The recent release of Apple Silicon-powered MacBook Pros seems to have opened the floodgates. Many Mac users are now upgrading to the M1 Pro- and M1 Max-powered computers and for the most part, they’re enjoying the fast speeds of the new hardware.
Some users are reporting “early adopter” issues including unexpected kernel panics, power issues, and more. To check your hardware to confirm or rule out problems, here’s how to run hardware diagnostics on Apple Silicon Macs.
1 – Shut down your Mac.
2 – Disconnect all external devices except (where applicable) keyboard, mouse or trackpad, display, Ethernet connection, and the connection to AC power. Ensure that your Mac is on a hard, flat, and stable surface and that it has good ventilation.
3 – Turn on your Mac. Press and hold the power button as it starts up. A message notes that the Mac is “Loading startup options”.
4 – The Mac Startup Options screen appears. It shows large buttons for both the startup disk and “Options”. Once this screen is visible, press and hold Command (⌘) – D. Don’t let up on these keys. There’s another reboot, then a message says that the Mac is loading diagnostics.
5 – You’re asked to select the language for the diagnostics, and then Apple asks for your permission to grab information “such as device identifiers, hardware and software specifications, and usage information.” Click “I Agree“, and the diagnostics assistant connects to the internet using your previous (Wi-Fi or Ethernet) network. There are a few dialogs regarding privacy, after which time the diagnostics run (see image below).
6 – At the end, you’ll either receive a diagnostic code indicating something isn’t working or an “all clear” code (see image below). At this point, you can choose to re-run diagnostics, restart, or shut down.
Why run diagnostics on a new MacBook Pro?

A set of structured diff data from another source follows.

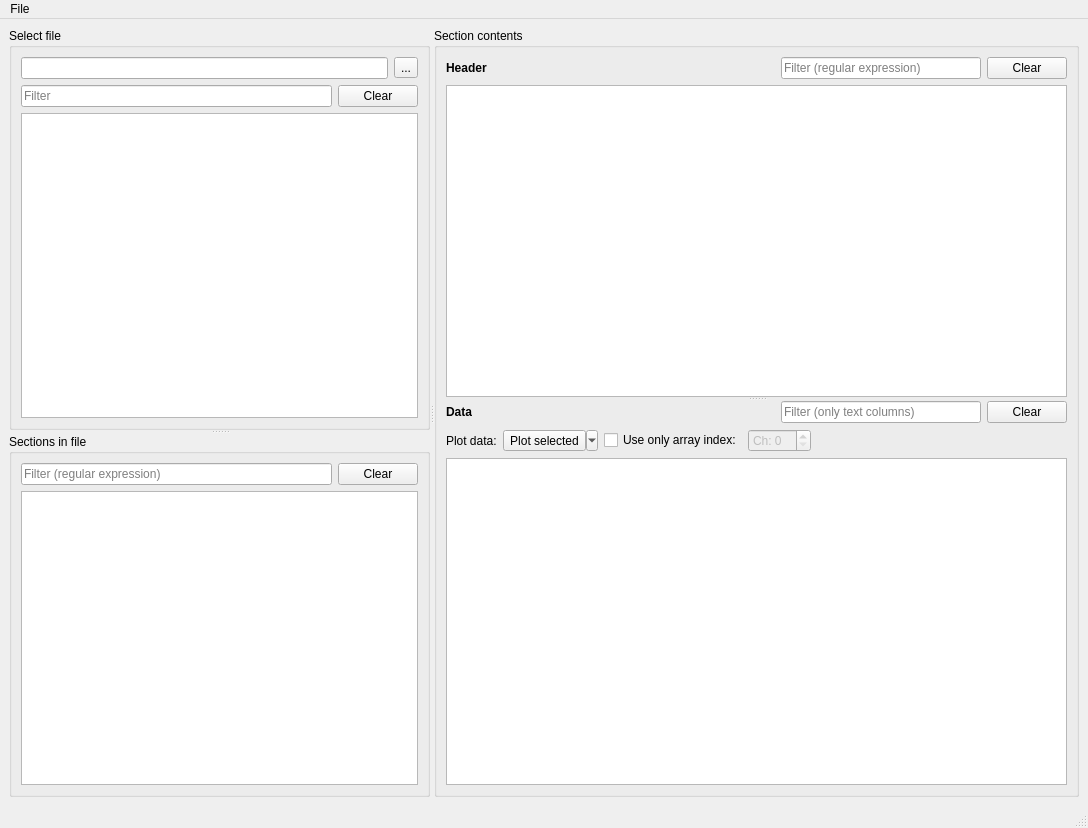
Above: src/mainwindow_form.ui from drhlxiao/pyfitsviewer before the change. Below: the same form after it.
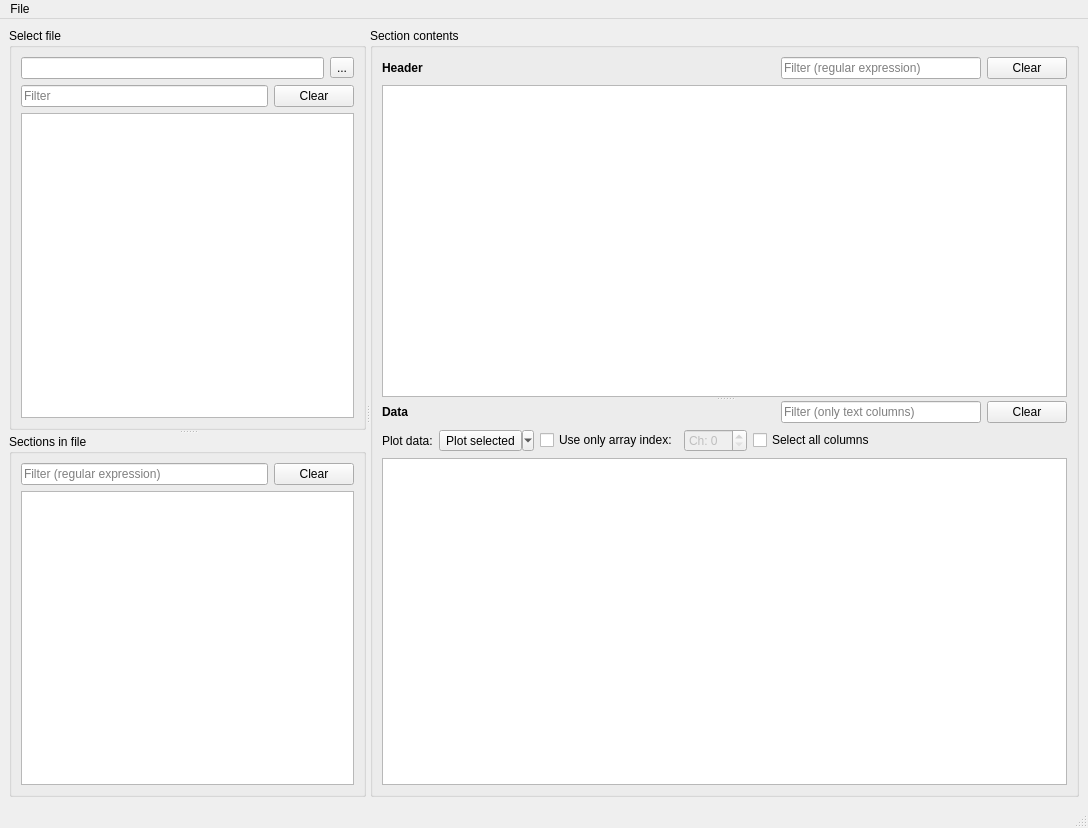
That is the form after the change.

Patch:
```diff
--- a/src/mainwindow_form.ui
+++ b/src/mainwindow_form.ui
@@ -32,7 +32,11 @@
          <item>
           <layout class="QHBoxLayout" name="horizontalLayout">
            <item>
-            <widget class="QLineEdit" name="url"/>
+            <widget class="QLineEdit" name="url">
+             <property name="text">
+              <string/>
+             </property>
+            </widget>
            </item>
            <item>
             <widget class="QToolButton" name="browseDirectoryButton">
@@ -270,6 +274,13 @@
                 </property>
                </widget>
               </item>
+              <item>
+               <widget class="QCheckBox" name="allColumnCheckBox">
+                <property name="text">
+                 <string>Select all columns</string>
+                </property>
+               </widget>
+              </item>
               <item>
                <spacer name="horizontalSpacer_3">
                 <property name="orientation">
```
Left out of the diff: 2 changed lines with no effect on the pictures.
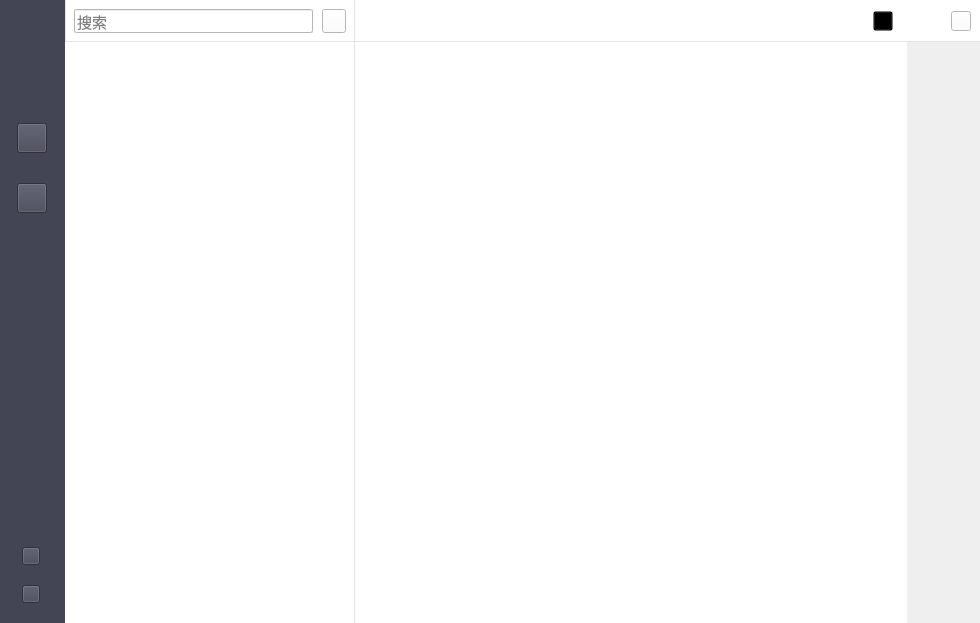
Before: the Qt Designer form STSample/STMain.ui in sunpu/stsample, drawn with Qt 5.
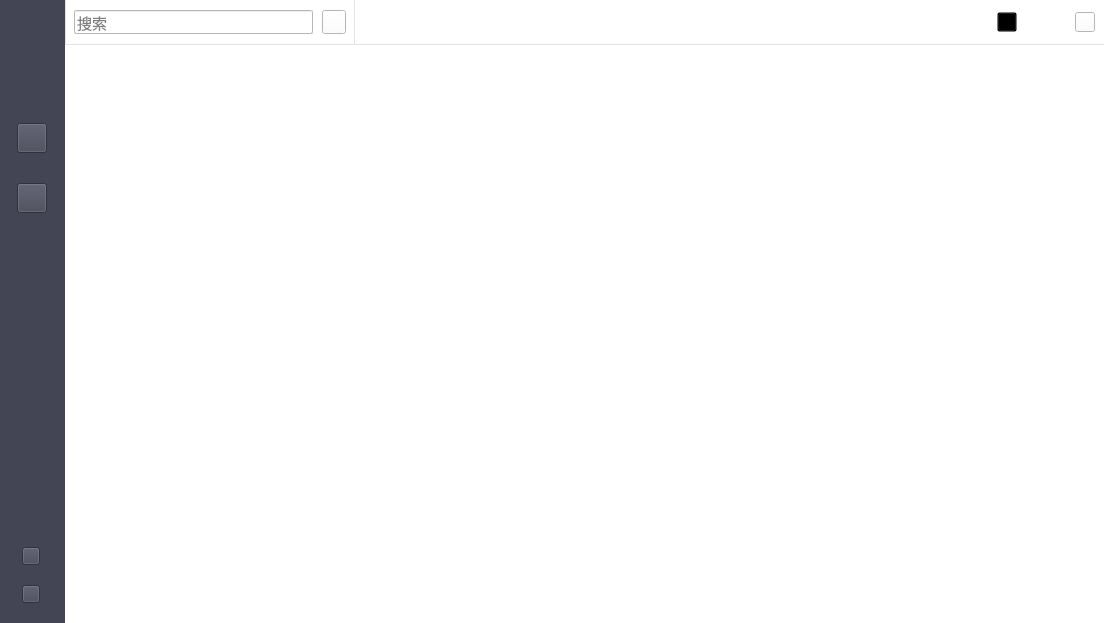
After: the same form once the commit is applied. The open tabs and pages were chosen to show the change. Icons and pictures are not drawn. Custom widgets are drawn as their Qt base class.

What changed in the file:
```diff
--- a/STSample/STMain.ui
+++ b/STSample/STMain.ui
@@ -6,7 +6,7 @@
    <rect>
     <x>0</x>
     <y>0</y>
-    <width>980</width>
+    <width>1104</width>
     <height>623</height>
    </rect>
   </property>
@@ -310,6 +310,7 @@
     </widget>
    </item>
    <item>
+    <widget class="QWidget" name="widCenterWindow" native="true">
     <layout class="QVBoxLayout" name="verticalLayout_4">
      <property name="spacing">
       <number>0</number>
@@ -317,6 +318,15 @@
      <property name="leftMargin">
       <number>0</number>
      </property>
+      <property name="topMargin">
+       <number>0</number>
+      </property>
+      <property name="rightMargin">
+       <number>0</number>
+      </property>
+      <property name="bottomMargin">
+       <number>0</number>
+      </property>
      <item>
       <widget class="QWidget" name="widget_10" native="true">
        <layout class="QHBoxLayout" name="horizontalLayout">
@@ -456,6 +466,18 @@
         </item>
         <item>
          <widget class="QWidget" name="widTitle" native="true">
+           <property name="minimumSize">
+            <size>
+             <width>0</width>
+             <height>45</height>
+            </size>
+           </property>
+           <property name="maximumSize">
+            <size>
+             <width>16777215</width>
+             <height>45</height>
+            </size>
+           </property>
           <property name="styleSheet">
            <string notr="true">QWidget{border-bottom: 1px solid #e3e3e3;background-color: rgb(255, 255, 255);}</string>
           </property>
@@ -646,6 +668,9 @@
      </item>
      <item>
       <widget class="QStackedWidget" name="swMain">
+        <property name="styleSheet">
+         <string notr="true">QWidget#pgPersonalInfo{background-color: rgb(255, 255, 255);}</string>
+        </property>
        <property name="currentIndex">
         <number>1</number>
        </property>
@@ -1195,12 +1220,23 @@
          </item>
         </layout>
        </widget>
-      </widget>
-     </item>
-    </layout>
+        <widget class="QWidget" name="pgPersonalInfo">
+         <layout class="QHBoxLayout" name="horizontalLayout_17"/>
+        </widget>
+       </widget>
+      </item>
+     </layout>
+    </widget>
    </item>
   </layout>
  </widget>
+ <customwidgets>
+  <customwidget>
+   <class>MaskLabel</class>
+   <extends>QLabel</extends>
+   <header location="global">masklabel.h</header>
+  </customwidget>
+ </customwidgets>
  <resources>
   <include location="stsample.qrc"/>
  </resources>
```
Left out of the diff: 17 changed lines with no effect on the pictures. Lines whose indentation alone changed are shown as unchanged.
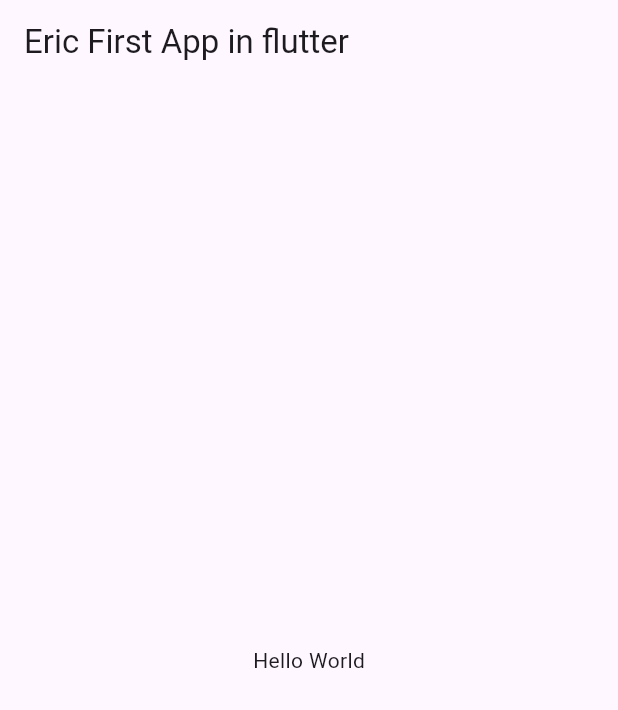
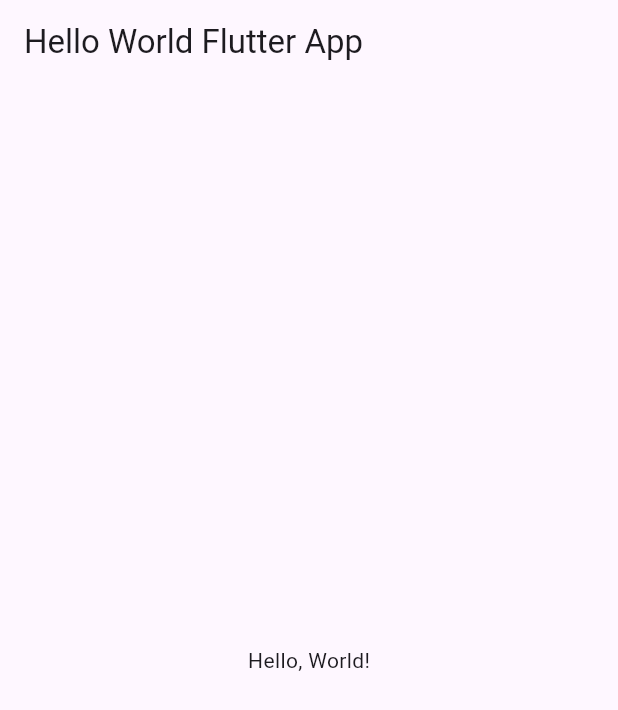
Before and after one commit to Manishimweeric/Mobile_Plogramming_Frst_Apps_In_Flutter, a Flutter app: the screen it shows after launch, on a phone screen of 412 x 824 dp. Shown: the top 710 px of the screen. Run offline on Flutter 3.47's test engine with Material 3 defaults, Android fonts, the phone set to English and light mode, and no system bars.

Commit message:
Second commit

```diff
--- a/hello_word/lib/main.dart
+++ b/hello_word/lib/main.dart
@@ -8,12 +8,13 @@ class MyApp extends StatelessWidget {
   @override
   Widget build(BuildContext context) {
     return MaterialApp(
+      title: 'Eric Hello Word App Displayed',
       home: Scaffold(
         appBar: AppBar(
-          title: Text('Eric First App in flutter'),
+          title: Text('Hello World Flutter App'),
         ),
         body: Center(
-          child: Text('Hello World'),
+          child: Text('Hello, World!'),
         ),
       ),
     );
```
Also changed, not shown: HellowordAss.png (added), calcuratermobileassignment.png (added), 2 other files.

I have been getting kernel panics from time to time. My new 14-inch MacBook Pro simply locks up, then restarts without the usual chime. I’m then asked to report the situation to Apple, which I gladly do since it will help them find errors. One common thread appears to be that Safari is running on the MBP when it crashes. Until an update to macOS 12.1 appears, I’ll keep using Firefox as it’s not crashing the Mac. I ran hardware diagnostics just to assure myself that the computer itself was fine.